The report contains extensive recommendations for judges, defense attorneys, prosecutors, probation officers, detention facility administrators, policy makers and advocates. In addition, the report makes 11 core recommendations about how the system can work more effectively with LGBT youth.
Hidden Injustice can be downloaded in PDF format at no cost at www.equityproject.org.
McCain still supports military ban
WASHINGTON, D.C. — National LGBT leaders were riled recently by former presidential contender Sen. John McCain (R-AZ) who voiced anew his support for the failed “Don’t Ask, Don’t Tell” military policy. During Dr. Clifford Stanley’s Nov. 19 confirmation hearing for Undersecretary of Personnel and Readiness at the Department of Defense, McCain expressed his opposition to the repeal of DADT stating his belief that the policy is currently working — despite evidence proving otherwise, including studies from military think tanks and official Pentagon publications.
“While Sen. McCain erroneously believes that the policy works well, I think the 13,000 American troops that have been discharged from the military under DADT, including more than 800 specialists with skills deemed mission critical by the U.S. military would disagree” said Human Rights Campaign President Joe Solmonese.
“Additionally, there are approximately 65,000 gay and lesbian Americans in uniform, including 36,000 gay and lesbian service members serving in active duty, and there are approximately 1 million gay and lesbian veterans. It is time for Congress to repeal this harmful and discriminatory law. It is disappointing that Sen. McCain has decided to stand in the way.”
Court OKs marriage recognition
NEW YORK, N.Y. — On Nov. 19, the New York Court of Appeals ruled that the N.Y. State Department of Civil Service and Westchester County could extend government benefits to same-sex couples in out-of-state marriages. The ruling arose from cases in which Lambda Legal intervened on behalf of two married same-sex couples after the Alliance Defense Fund, an antigay legal group, tried to overturn New York law recognizing out-of-state marriages.
“This victory ensures that important spousal health coverage that same-sex couples need to protect their families will continue,” said Susan Sommer, Director of Constitutional Litigation at Lambda Legal. “The ADF has brought four different cases in New York against four different sets of government defendants. Twenty judges have ruled in those cases. All 20 have ruled against the ADF and in favor of the government and married same-sex couples.”
House employment bill advances
WASHINGTON, D.C. — The U.S. House Committee on Oversight and Government Reform voted Nov. 18 in favor of the Domestic Partner Benefits and Obligations Act. If enacted, the measure would provide the same family benefits to gay federal civilian employees as are already provided to employees with opposite-sex spouses. The 23-12 vote moved the bill out of committee in preparation for future consideration by the full House of Representatives.
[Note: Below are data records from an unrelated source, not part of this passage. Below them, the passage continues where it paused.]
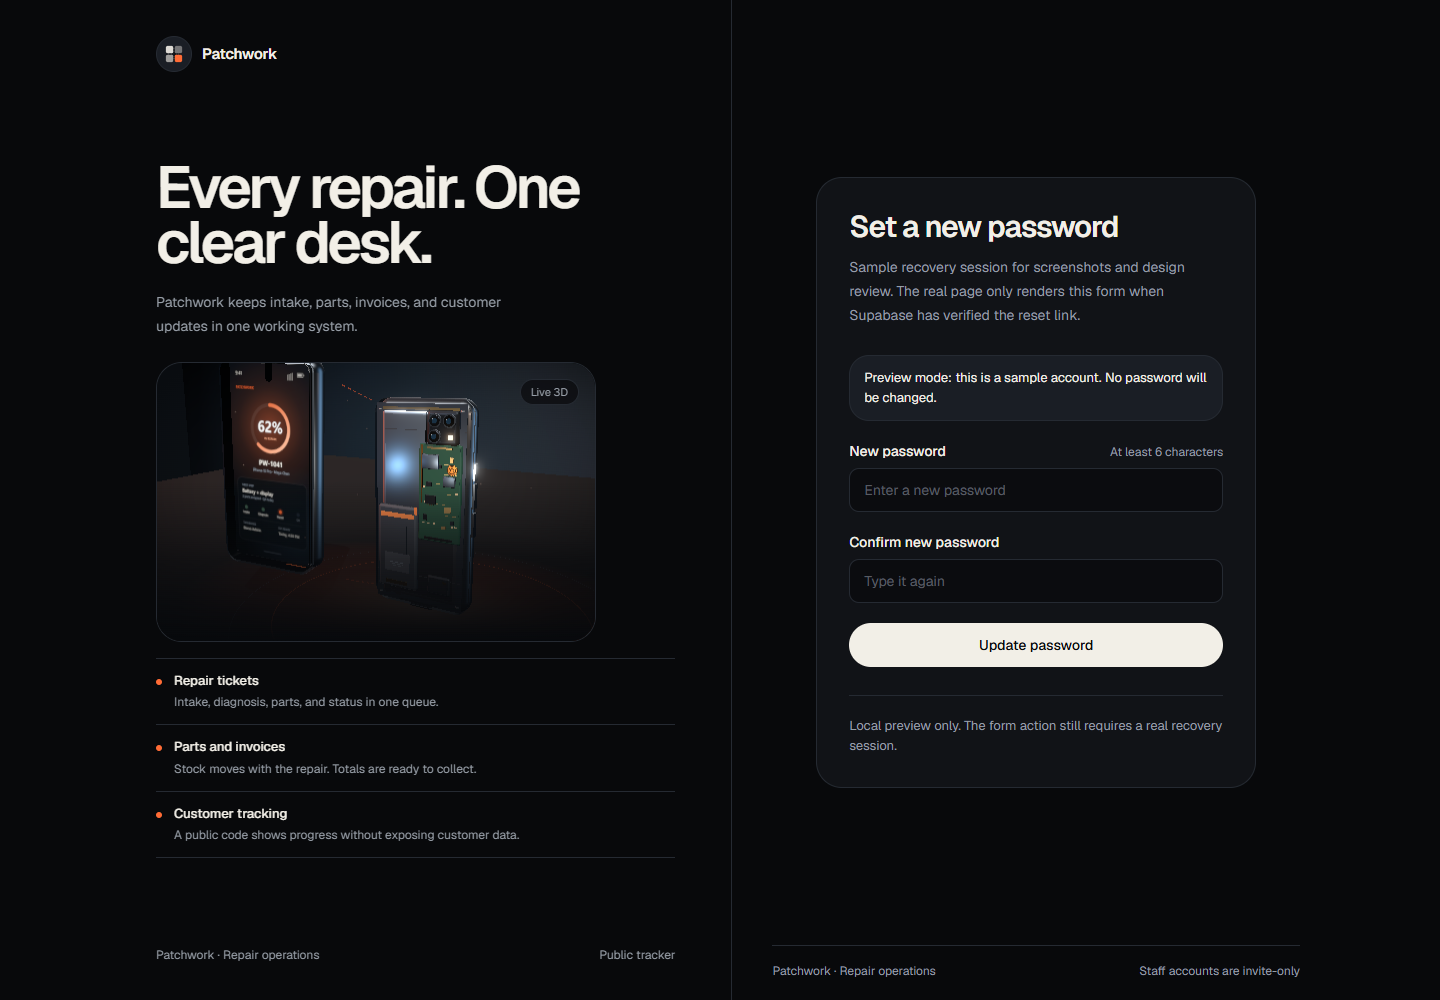
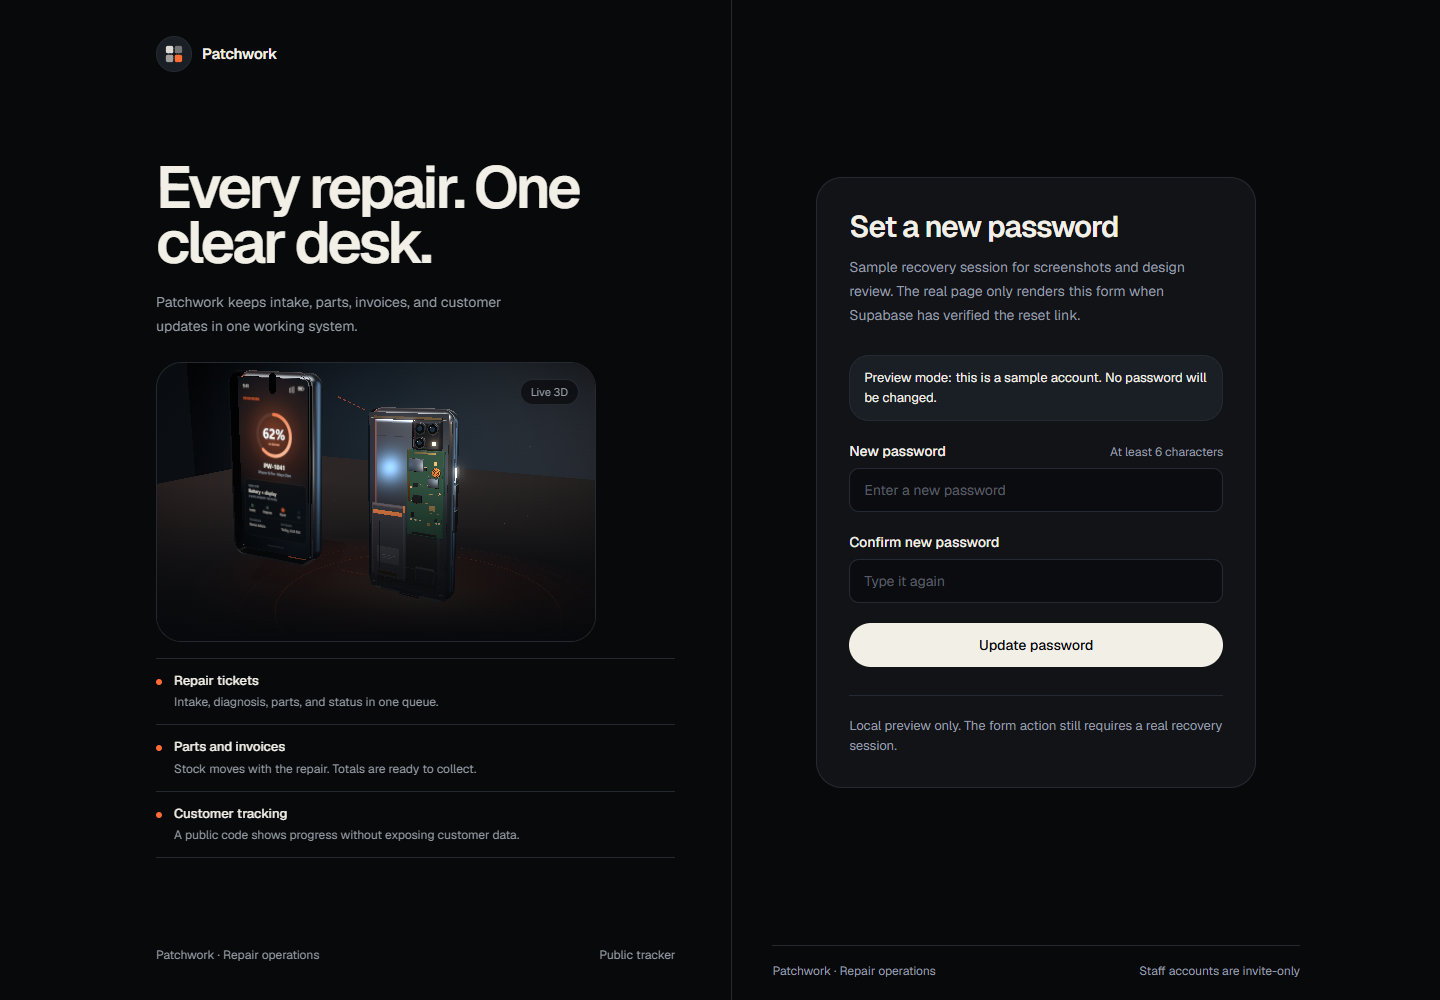
fix: keep the bench canvas full-size in absolute containers

Changed region(s): [[0.1562, 0.372, 0.3438, 0.558]]

diff --git a/components/patchwork/repair-scene.tsx b/components/patchwork/repair-scene.tsx
@@ -950,10 +950,10 @@ function CameraRig({ compact }: { compact: boolean }) {
     const narrow = aspect < 1.15;
     const fov = compact ? 30 : 28;
     const halfTan = Math.tan((fov * Math.PI) / 360);
-    const fitHeight = (compact ? 5.9 : narrow ? 6.2 : 6.4) / (2 * halfTan);
-    const fitWidth = (compact ? 5.9 : narrow ? 5.9 : 8.2) / (2 * halfTan * aspect);
+    const fitHeight = (compact ? 6.5 : narrow ? 6.2 : 6.4) / (2 * halfTan);
+    const fitWidth = (compact ? 6.6 : narrow ? 5.9 : 8.2) / (2 * halfTan * aspect);
     const distance = Math.max(fitHeight, fitWidth) * 1.05;
-    const target = new THREE.Vector3(compact || narrow ? -1.15 : 0, narrow ? 0.42 : 0.2, 0);
+    const target = new THREE.Vector3(compact || narrow ? -0.95 : 0, narrow ? 0.42 : 0.2, 0);
     const direction = new THREE.Vector3(0.48, 0.22, 0.85).normalize();
     const position = target.clone().addScaledVector(direction, distance);
 

diff --git a/components/patchwork/repair-bench.tsx b/components/patchwork/repair-bench.tsx
@@ -57,11 +57,13 @@ export function RepairBench({
     getServerReducedMotion,
   );
   const [active, setActive] = useState<LayerId>("screen");
+  const positioned = className?.includes("absolute") || className?.includes("fixed");
 
   return (
     <div
       className={cn(
-        "relative overflow-hidden rounded-2xl border border-line bg-[#0B0D10]",
+        "overflow-hidden rounded-2xl border border-line bg-[#0B0D10]",
+        positioned ? null : "relative",
         className,
       )}
     >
Jennifer Chrisler, executive director of the Family Equality Council, said, “At the foundation of a healthy family is economic security, which includes access to affordable healthcare, employer-based retirement savings accounts and tax-saving flexible spending accounts as well as a host of other benefits. The denial of these benefits to LGBT federal employees causes daily harm to their families and relegates them to second-class status.”
The federal government is the nation’s largest civilian employer. The proposed law would bring employment practices in the federal government in line with 59 percent of Fortune 500 companies, 22 states, the District of Columbia, and over 150 local governments who already provide benefits to LGBT workers and their partners.